One may argue that the division of the Asia-Pacific region into several subregional trading blocs may not necessarily be a bad thing as long as it helps resolve regional or global issues by consolidating views and interests within each subgroup as a step toward more broad-based deliberation and decision on the regional and global levels. However, there is a danger that free trade blocs can lead to permanent discrimination, if countries do not also pursue the broader elimination of trade barriers worldwide. That's why the success of the Ururugay Round is so important.

At any rate, it is a reality that several trading blocks will coexist within the Asia-Pacific region; the need will then arise for a regional mechanism by which to facilitate communication and dialogue between individual trading blocs as well as between each bloc and nonmember countries. Fortunately we have PECC and APEC for that purpose. The PECC, dedicated to the cause of the open global trading system, certainly has a role to play in promoting a global approach to the trading system in the new regional setting characterized by the proposed NAFTA and AFTA-as well as the CER.

How, then, can PECC respond to this challenge? First, the Trade Policy Forum of PECC can undertake to monitor the progress of implementation of the free trade pacts in the countries involved and analyze their impact on trade relations among the economies in the PECC region, with particular reference to the GATT rules. Second, the Standing Committee of the PECC could make policy recommendations to the APEC on the basis of its findings for reducing trade frictions that might arise from the interaction between free trade blocs and other countries. Finally, since NAFTA provides that other countries or groups of countries may be admitted into the agreement if the NAFTA countries concur, the PECC Trade Forum or a new task force could explore that possibility as a way to minimize discrimination in the short term and to elimintate discrimination in the long run in the Asia-Pacific region.
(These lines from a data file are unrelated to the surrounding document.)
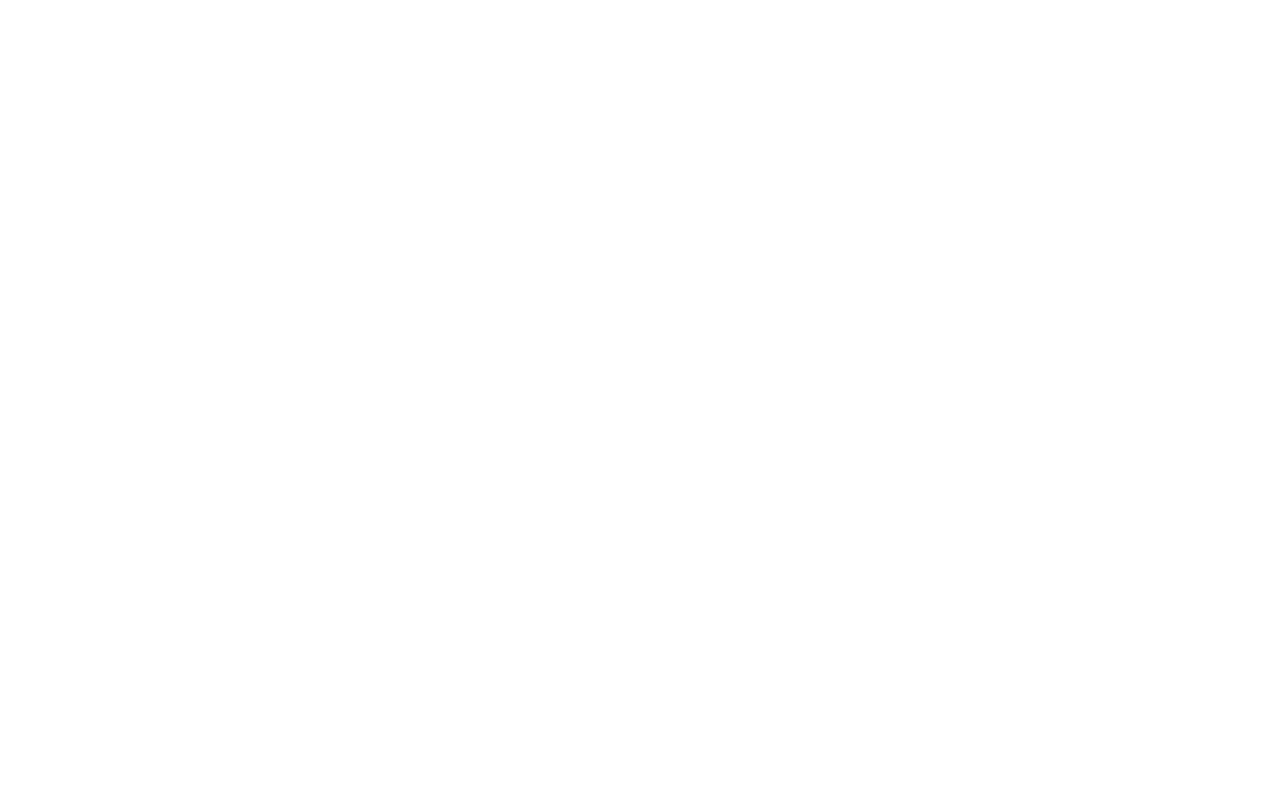
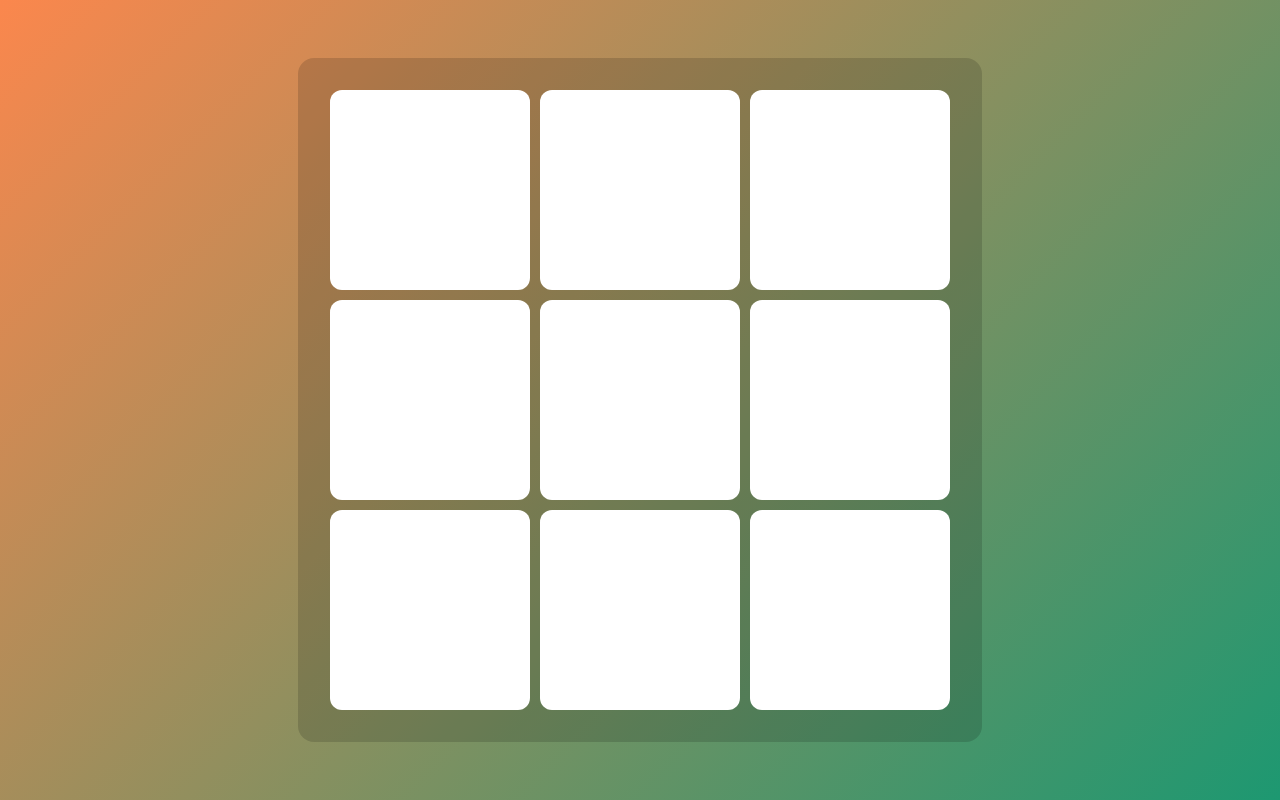
Before and after one commit to devcedrick/tic-tac-toe, a Next.js app: page / in a window 1280 px wide. Built offline with nearby package versions, Linux system fonts and the light colour scheme.

Commit message:
[feat] Add Board components
- Implement Board component to render game grid
- Add History (Squares[]) data type

```diff
--- a/app/page.tsx
+++ b/app/page.tsx
@@ -1,9 +1,25 @@
+"use client"
+
 import Image from "next/image";
+import Board from "@/components/layout/Board";
+import { useState } from "react";
+import { Squares, History } from "@/types/game";
 
 export default function Home() {
+  const [currentMove, setCurrentMove] = useState<number>(0);
+  const [history, setHistory] = useState<History>([Array(9).fill(null)]);
+  let xIsNext: boolean = currentMove % 2 === 0;
+  let currentSquares = history[currentMove];
+
+  const handlePlay = (newSquares: Squares) => {
+    const newHistory: History = [...history.slice(0, currentMove+1), newSquares];
+    setHistory(newHistory);
+    setCurrentMove(newHistory.length-1);
+  };
+
   return (
-    <>
-
-    </>
+    <div className="flex items-center justify-center h-screen">
+      <Board xIsNext={xIsNext} squares={currentSquares} onPlay={handlePlay}/>
+    </div>
   );
 }
--- /dev/null
+++ b/components/layout/Board.tsx
@@ -0,0 +1,38 @@
+"use client";
+
+import React, { useState } from 'react'
+import Square from '../ui/Square';
+import { Squares } from '@/types/game';
+import calculateWinner from '@/lib/utils/calculateWinner';
+
+interface BoardProps {
+  xIsNext: boolean;
+  squares: Squares;
+  onPlay: (newSquares: Squares) => void;
+}
+
+const Board: React.FC<BoardProps> = ({xIsNext, squares, onPlay}) => {
+  const handleClick = (index: number) => {
+    if(calculateWinner(squares) || squares[index])
+      return;
+
+    const newSquares = squares.slice();
+    newSquares[index] = xIsNext ? 'X' : 'O';
+    onPlay(newSquares);
+  };
+
+  return (
+      <div className="grid grid-cols-3 grid-rows-3 gap-2.5 w-max h-max p-8 rounded-2xl bg-black/15">
+        {
+          squares.map((value, index) => (
+            <Square
+              key={index}
+              value={value}
+              onSquareClick={() => handleClick(index)}/>
+          ))
+        }
+    </div>
+  )
+}
+
+export default Board;
--- a/types/game.ts
+++ b/types/game.ts
@@ -1,2 +1,3 @@
 export type SquareValue = 'X' | 'O' | null;
 export type Squares = SquareValue[];
+export type History = Squares[];
```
Let me conclude my remarks by saying that the Asia-Pacific region, and particularly the NAFTA countries, stand at a crossroads: one path leading to a more open global trading system based on open regionalism, the other to a protectionist world trading order made up of closed, mutually competitive trading blocs. At this juncture it is indeed significant that the PECC IX is going to adopt what we call the San Francisco Declaration, which will make it crystal clear that the future efforts of PECC will be directed toward open regionalism in which subregional arrangements are consistent with GATT principles and promote the overall interests of the region.